Israeli Army Chief of Staff Lieutenant-General Benny Gantz told the Herzliya conference on Feb. 1 that his nation must be “willing to deploy” its military assets because Iran may be within a year of gaining nuclear weapons capability. Gantz said international sanctions are starting to show some results.
Moshe Yaalon, Israel’s vice prime minister and its former top military commander, played down Iran’s ability to shelter its activities from a military attack. “It’s possible to strike all Iran’s facilities, and I say that out of my experience as IDF chief of staff,” he said at the conference, referring to the Israeli Defense Forces.
The U.S., its European allies and the International Atomic Energy Agency have challenged the government in Tehran to prove that its nuclear work is intended only for energy and medical research, as Iranian officials maintain.
Mehdi Khalaji, an Iran specialist at the Washington Institute for Near East Policy, said in an interview that he doubts that the U.S. or Iran will launch a military strike this year.
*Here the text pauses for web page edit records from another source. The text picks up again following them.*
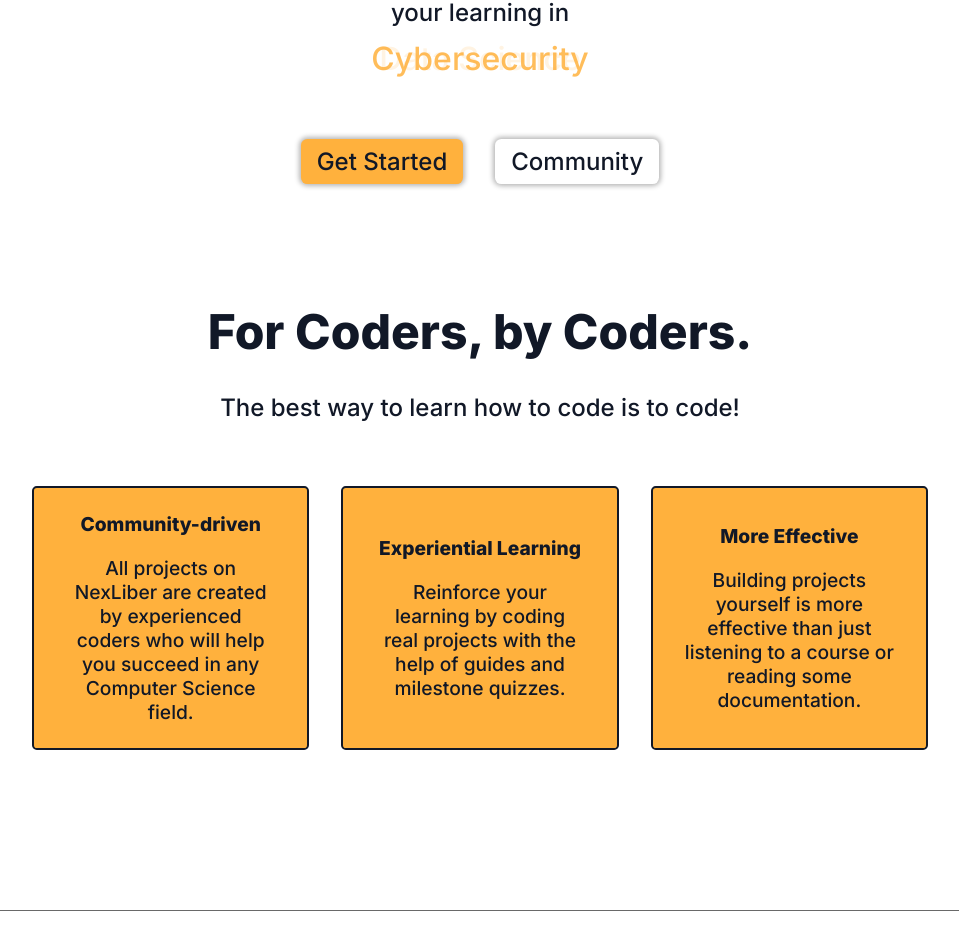
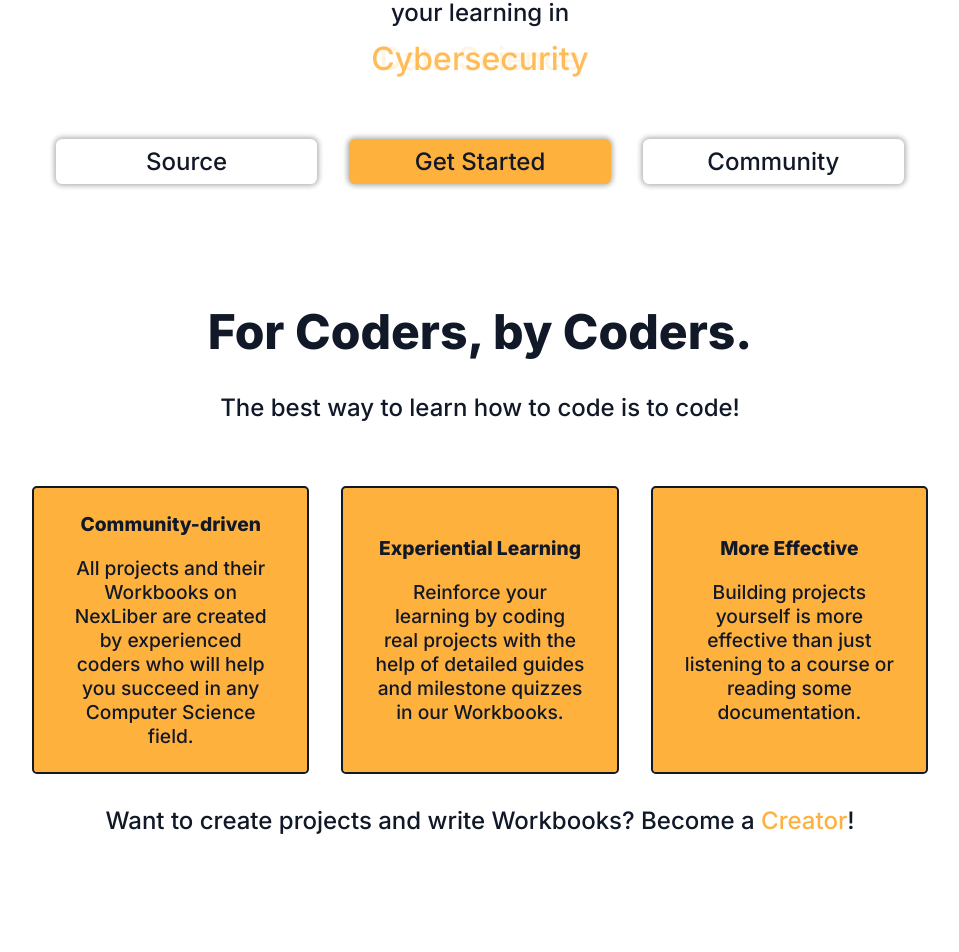
Before and after one commit to xyntechx/NexLiber-v1, a Next.js app: page / in a window 1280 px wide. Shown: the part 414-1366 px from the top of the page, without its empty margins (160-1119 px from the left). Built offline with nearby package versions, Linux system fonts and the light colour scheme.

Commit message:
✨ New buttons

```diff
--- a/pages/index.tsx
+++ b/pages/index.tsx
@@ -40,6 +40,14 @@
                             <span>all things Computer Science</span>
                         </div>
                         <div className={styles.buttondiv}>
+                            <Link href="https://github.com/xyntechx/NexLiber">
+                                <a
+                                    target="_blank"
+                                    className={styles.buttonwhite}
+                                >
+                                    Source
+                                </a>
+                            </Link>
                             <Link href="/library">
                                 <a className={styles.button}>Get Started</a>
                             </Link>
@@ -66,9 +74,9 @@
                             <h6>Community-driven</h6>
                             <br />
                             <p>
-                                All projects on NexLiber are created by
-                                experienced coders who will help you succeed in
-                                any Computer Science field.
+                                All projects and their Workbooks on NexLiber are
+                                created by experienced coders who will help you
+                                succeed in any Computer Science field.
                             </p>
                         </div>
                         <div className={styles.griditem}>
@@ -76,7 +84,8 @@
                             <br />
                             <p>
                                 Reinforce your learning by coding real projects
-                                with the help of guides and milestone quizzes.
+                                with the help of detailed guides and milestone
+                                quizzes in our Workbooks.
                             </p>
                         </div>
                         <div className={styles.griditem}>
@@ -89,6 +98,15 @@
                             </p>
                         </div>
                     </div>
+                    <p className={styles.text}>
+                        Want to create projects and write Workbooks? Become a{" "}
+                        <Link href="https://github.com/xyntechx/NexLiber#-contributing">
+                            <a target="_blank" style={{ color: "#ffb13d" }}>
+                                Creator
+                            </a>
+                        </Link>
+                        !
+                    </p>
                 </section>
                 <Footer />
             </main>
--- a/styles/Home.module.css
+++ b/styles/Home.module.css
@@ -33,11 +33,9 @@
 }
 
 .buttondiv {
-    display: flex;
-    align-items: center;
-    justify-content: center;
-    flex-direction: row;
-    width: 100%;
+    display: grid;
+    grid-template-columns: repeat(3, minmax(0, 1fr));
+    width: 80%;
     column-gap: 2rem;
     margin-top: 1rem;
     row-gap: 0;
@@ -73,6 +71,7 @@
     box-shadow: var(--shadow);
     font-size: 1.5rem;
     padding: 0.5rem 1rem;
+    text-align: center;
 }
 
 .button {
@@ -181,6 +180,12 @@
     .div {
         min-height: 90vh;
     }
+
+    .buttondiv {
+        grid-template-columns: repeat(1, minmax(0, 1fr));
+        row-gap: 1rem;
+        column-gap: 0;
+    }
 }
 
 @media (max-width: 600px) {
@@ -195,12 +200,6 @@
 
     .titlediv {
         margin: 0 1.5rem;
-    }
-
-    .buttondiv {
-        flex-direction: column;
-        row-gap: 1rem;
-        column-gap: 0;
     }
 
     .grid {
```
Rather, he cited the possibility than Iran might stage a provocation and use any response as an excuse to launch an asymmetrical attack against U.S. and Israel targets using proxies such as Hezbollah
My advice is to keep praying for peace and preparing for some hard times to come….food, water, guns and ammo. Preparedness is not a bad idea especially considering the hardship you could experience if you don’t…
In an essential repeat of what preceded the Iraq war, the IAEA’s recent report on Iran looks like more of the same. In this video below learn more of what is really going on.
The IAEA- the International Atomic Energy Agency says Iran might be working on developing
The International Atomic Energy Agency doesn’t really have any intelligence capabilities of its own. It is relying on reports that are coming from others like Israel and the United States.
It’s all based on ‘suspicions’ and ‘hunches’. It’s all speculation
and grainy satellite photos. It’s so similar to the build up to the
Iraq war it might as well be an instant replay on ESPN.
In fact, the UN nuclear watchdog has found NO smoking gun, but has
succeeded nonetheless in providing a pretext for war.
Former CIA officer Philip Giraldi speaks with RT and expresses
grave doubts about the value of the IAEA report…
In this video below you will learn more info in addition to a post last year on US plans to further militarize the Persian gulf, a serious hot spot in the Middle East.
Here is the video;